With school about to begin in many parts of the country, it’s time to think about some of the steps you can take to help your child have a successful academic year.
It may go without saying, but no two kids are the same, and every child’s home and learning environments are unique. That said, there are several things that can be key to a child with cerebral palsy starting their school year off right.
The six tips below may help you support your child as they begin the next year in their academic journey.
1. Communicate Positively With Your Child's Attendant
Some children with cerebral palsy will require an attendant to be in class with them for all or part of the school day. Cultivating a positive relationship with your child’s attendant is crucial for your child’s success. It can also bring you better peace of mind, knowing that your child is in good hands.
Be sure that you communicate well with your child’s attendant, so that they have a better understanding of when your child needs assistance and when they need independence. Attendants can be a great asset for your child, and in many cases they can help your child learn at the pace and in the manner that suits them best.
2. Know That Not Everyone Will "Get It Right"
Even the most well-intentioned teachers and school staff sometimes make mistakes or are not attentive to your child’s unique needs. As Jessica Grono writes in her article “Advice for Cerebral Palsy Students to Thrive in School,” when teachers or school staff say something without thinking or do something shortsighted, these are “teachable moments” for them.
When such an incident occurs, your child may wish to address the situation themselves. If they don't, you should ask your child whether or not they want you to reach out to the faculty or staff member to discuss the incident. As Grono points out, education has been steadily improving — and many teachers are better equipped to work well with children with disabilities.
3. Put Time and Energy Into Your Child's IEP
Many children with cerebral palsy will qualify for an individual education plan (IEP). An IEP is a written legal document that outlines the type of instruction and services your child will receive during their time in the public school system. An IEP can help parents better understand how special education services will best support their child’s learning processes.
It’s recommended that you bring an advocate, such as a relative or close friend, along with you to any IEP meetings. They may be able to speak up on your behalf and say things that you do not feel comfortable saying. As suggested by Everyday Health, families may also get in touch with a local family advocacy center to guide them through the IEP process.
4. Learn the Best Schooling Model for Your Child's Needs
Due to the pandemic, which has shifted some school classrooms from traditional, in-person learning to remote, online learning, the American school system has certainly faced some major transitions during the past two years. One bright side of this, however, is the ability for children with cerebral palsy to experiment with different learning models.

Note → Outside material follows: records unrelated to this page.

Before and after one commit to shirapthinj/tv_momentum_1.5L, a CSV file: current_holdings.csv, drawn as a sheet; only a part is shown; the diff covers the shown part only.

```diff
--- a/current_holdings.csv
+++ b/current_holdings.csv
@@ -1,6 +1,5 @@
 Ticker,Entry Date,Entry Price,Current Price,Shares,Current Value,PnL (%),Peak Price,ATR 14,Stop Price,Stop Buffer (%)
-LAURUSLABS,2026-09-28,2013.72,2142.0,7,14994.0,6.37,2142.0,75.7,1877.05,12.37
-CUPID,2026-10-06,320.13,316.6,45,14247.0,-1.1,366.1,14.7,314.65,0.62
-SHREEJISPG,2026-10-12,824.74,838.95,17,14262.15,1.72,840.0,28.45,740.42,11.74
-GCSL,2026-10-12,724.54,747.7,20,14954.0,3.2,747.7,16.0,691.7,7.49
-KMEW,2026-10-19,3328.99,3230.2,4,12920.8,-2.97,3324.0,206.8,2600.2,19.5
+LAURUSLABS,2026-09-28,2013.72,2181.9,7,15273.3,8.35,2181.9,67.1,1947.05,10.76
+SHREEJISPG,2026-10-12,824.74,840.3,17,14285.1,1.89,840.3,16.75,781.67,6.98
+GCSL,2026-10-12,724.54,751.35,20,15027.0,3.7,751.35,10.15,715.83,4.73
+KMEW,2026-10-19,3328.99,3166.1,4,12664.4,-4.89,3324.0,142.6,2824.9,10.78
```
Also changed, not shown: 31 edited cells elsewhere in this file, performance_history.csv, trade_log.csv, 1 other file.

Virtual classes and classrooms vary from school to school, and are often met with mixed reactions. According to recent research, virtual learning can be a tradeoff: while students with disabilities may, in some cases, benefit from attending classes in a more comfortable at-home environment, other students have suffered from auditory and visual difficulties.
5. Watch for Signs of Bullying
It’s a problem as old as time, and, unfortunately, bullying remains a major issue in schools today. According to the U.S. Department of Health and Human Services, children with disabilities such as cerebral palsy are at a higher risk of being bullied by classmates.
The non-profit organization Stomp Out Bullying has helpfully identified a list of signs that may indicate your child is being bullied at school. Note if your child:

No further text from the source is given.